*** SOURCE DATA ***

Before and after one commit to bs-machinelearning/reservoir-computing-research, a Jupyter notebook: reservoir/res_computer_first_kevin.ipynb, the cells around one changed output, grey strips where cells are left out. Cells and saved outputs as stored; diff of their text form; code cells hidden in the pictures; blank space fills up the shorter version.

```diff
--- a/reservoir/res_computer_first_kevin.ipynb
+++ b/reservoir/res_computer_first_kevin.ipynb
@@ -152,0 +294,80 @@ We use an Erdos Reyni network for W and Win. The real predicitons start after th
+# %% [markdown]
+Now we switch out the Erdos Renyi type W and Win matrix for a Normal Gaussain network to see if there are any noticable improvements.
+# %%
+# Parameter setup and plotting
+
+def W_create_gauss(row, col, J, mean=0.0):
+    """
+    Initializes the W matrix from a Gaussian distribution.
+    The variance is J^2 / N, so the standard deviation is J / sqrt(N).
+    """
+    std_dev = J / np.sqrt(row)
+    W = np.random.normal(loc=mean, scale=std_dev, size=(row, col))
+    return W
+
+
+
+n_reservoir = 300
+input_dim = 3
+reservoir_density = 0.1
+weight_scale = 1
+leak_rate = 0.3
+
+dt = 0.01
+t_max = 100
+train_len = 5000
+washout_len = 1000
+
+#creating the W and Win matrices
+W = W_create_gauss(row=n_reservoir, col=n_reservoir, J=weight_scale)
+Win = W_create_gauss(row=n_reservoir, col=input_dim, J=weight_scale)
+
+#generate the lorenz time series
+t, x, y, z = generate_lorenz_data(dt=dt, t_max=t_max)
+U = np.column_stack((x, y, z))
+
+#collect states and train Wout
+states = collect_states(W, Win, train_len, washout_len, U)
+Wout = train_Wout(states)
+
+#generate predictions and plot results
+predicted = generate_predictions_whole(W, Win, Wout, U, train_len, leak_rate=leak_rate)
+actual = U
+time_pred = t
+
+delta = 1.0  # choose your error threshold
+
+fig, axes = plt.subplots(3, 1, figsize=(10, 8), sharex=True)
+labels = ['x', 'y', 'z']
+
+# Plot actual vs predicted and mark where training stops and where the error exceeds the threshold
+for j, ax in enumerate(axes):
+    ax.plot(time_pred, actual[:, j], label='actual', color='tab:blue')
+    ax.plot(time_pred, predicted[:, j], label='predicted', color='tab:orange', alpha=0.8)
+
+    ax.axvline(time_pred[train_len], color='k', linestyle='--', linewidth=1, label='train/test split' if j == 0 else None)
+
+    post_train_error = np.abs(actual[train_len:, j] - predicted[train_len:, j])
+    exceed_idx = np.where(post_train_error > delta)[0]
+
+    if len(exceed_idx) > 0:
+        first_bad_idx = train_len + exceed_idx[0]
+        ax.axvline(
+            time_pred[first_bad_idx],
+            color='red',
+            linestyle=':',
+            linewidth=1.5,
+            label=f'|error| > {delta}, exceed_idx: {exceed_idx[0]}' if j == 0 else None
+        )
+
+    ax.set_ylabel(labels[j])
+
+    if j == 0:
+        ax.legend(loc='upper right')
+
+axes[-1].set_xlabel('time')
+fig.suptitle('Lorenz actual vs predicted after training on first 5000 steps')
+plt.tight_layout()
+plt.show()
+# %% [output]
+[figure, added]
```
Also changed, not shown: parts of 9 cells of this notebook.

***

[THE TASK] Write out the entries above once more, without altering anything.

[EXERCISE OUTPUT]
Before and after one commit to bs-machinelearning/reservoir-computing-research, a Jupyter notebook: reservoir/res_computer_first_kevin.ipynb, the cells around one changed output, grey strips where cells are left out. Cells and saved outputs as stored; diff of their text form; code cells hidden in the pictures; blank space fills up the shorter version.

```diff
--- a/reservoir/res_computer_first_kevin.ipynb
+++ b/reservoir/res_computer_first_kevin.ipynb
@@ -152,0 +294,80 @@ We use an Erdos Reyni network for W and Win. The real predicitons start after th
+# %% [markdown]
+Now we switch out the Erdos Renyi type W and Win matrix for a Normal Gaussain network to see if there are any noticable improvements.
+# %%
+# Parameter setup and plotting
+
+def W_create_gauss(row, col, J, mean=0.0):
+    """
+    Initializes the W matrix from a Gaussian distribution.
+    The variance is J^2 / N, so the standard deviation is J / sqrt(N).
+    """
+    std_dev = J / np.sqrt(row)
+    W = np.random.normal(loc=mean, scale=std_dev, size=(row, col))
+    return W
+
+
+
+n_reservoir = 300
+input_dim = 3
+reservoir_density = 0.1
+weight_scale = 1
+leak_rate = 0.3
+
+dt = 0.01
+t_max = 100
+train_len = 5000
+washout_len = 1000
+
+#creating the W and Win matrices
+W = W_create_gauss(row=n_reservoir, col=n_reservoir, J=weight_scale)
+Win = W_create_gauss(row=n_reservoir, col=input_dim, J=weight_scale)
+
+#generate the lorenz time series
+t, x, y, z = generate_lorenz_data(dt=dt, t_max=t_max)
+U = np.column_stack((x, y, z))
+
+#collect states and train Wout
+states = collect_states(W, Win, train_len, washout_len, U)
+Wout = train_Wout(states)
+
+#generate predictions and plot results
+predicted = generate_predictions_whole(W, Win, Wout, U, train_len, leak_rate=leak_rate)
+actual = U
+time_pred = t
+
+delta = 1.0  # choose your error threshold
+
+fig, axes = plt.subplots(3, 1, figsize=(10, 8), sharex=True)
+labels = ['x', 'y', 'z']
+
+# Plot actual vs predicted and mark where training stops and where the error exceeds the threshold
+for j, ax in enumerate(axes):
+    ax.plot(time_pred, actual[:, j], label='actual', color='tab:blue')
+    ax.plot(time_pred, predicted[:, j], label='predicted', color='tab:orange', alpha=0.8)
+
+    ax.axvline(time_pred[train_len], color='k', linestyle='--', linewidth=1, label='train/test split' if j == 0 else None)
+
+    post_train_error = np.abs(actual[train_len:, j] - predicted[train_len:, j])
+    exceed_idx = np.where(post_train_error > delta)[0]
+
+    if len(exceed_idx) > 0:
+        first_bad_idx = train_len + exceed_idx[0]
+        ax.axvline(
+            time_pred[first_bad_idx],
+            color='red',
+            linestyle=':',
+            linewidth=1.5,
+            label=f'|error| > {delta}, exceed_idx: {exceed_idx[0]}' if j == 0 else None
+        )
+
+    ax.set_ylabel(labels[j])
+
+    if j == 0:
+        ax.legend(loc='upper right')
+
+axes[-1].set_xlabel('time')
+fig.suptitle('Lorenz actual vs predicted after training on first 5000 steps')
+plt.tight_layout()
+plt.show()
+# %% [output]
+[figure, added]
```
Also changed, not shown: parts of 9 cells of this notebook.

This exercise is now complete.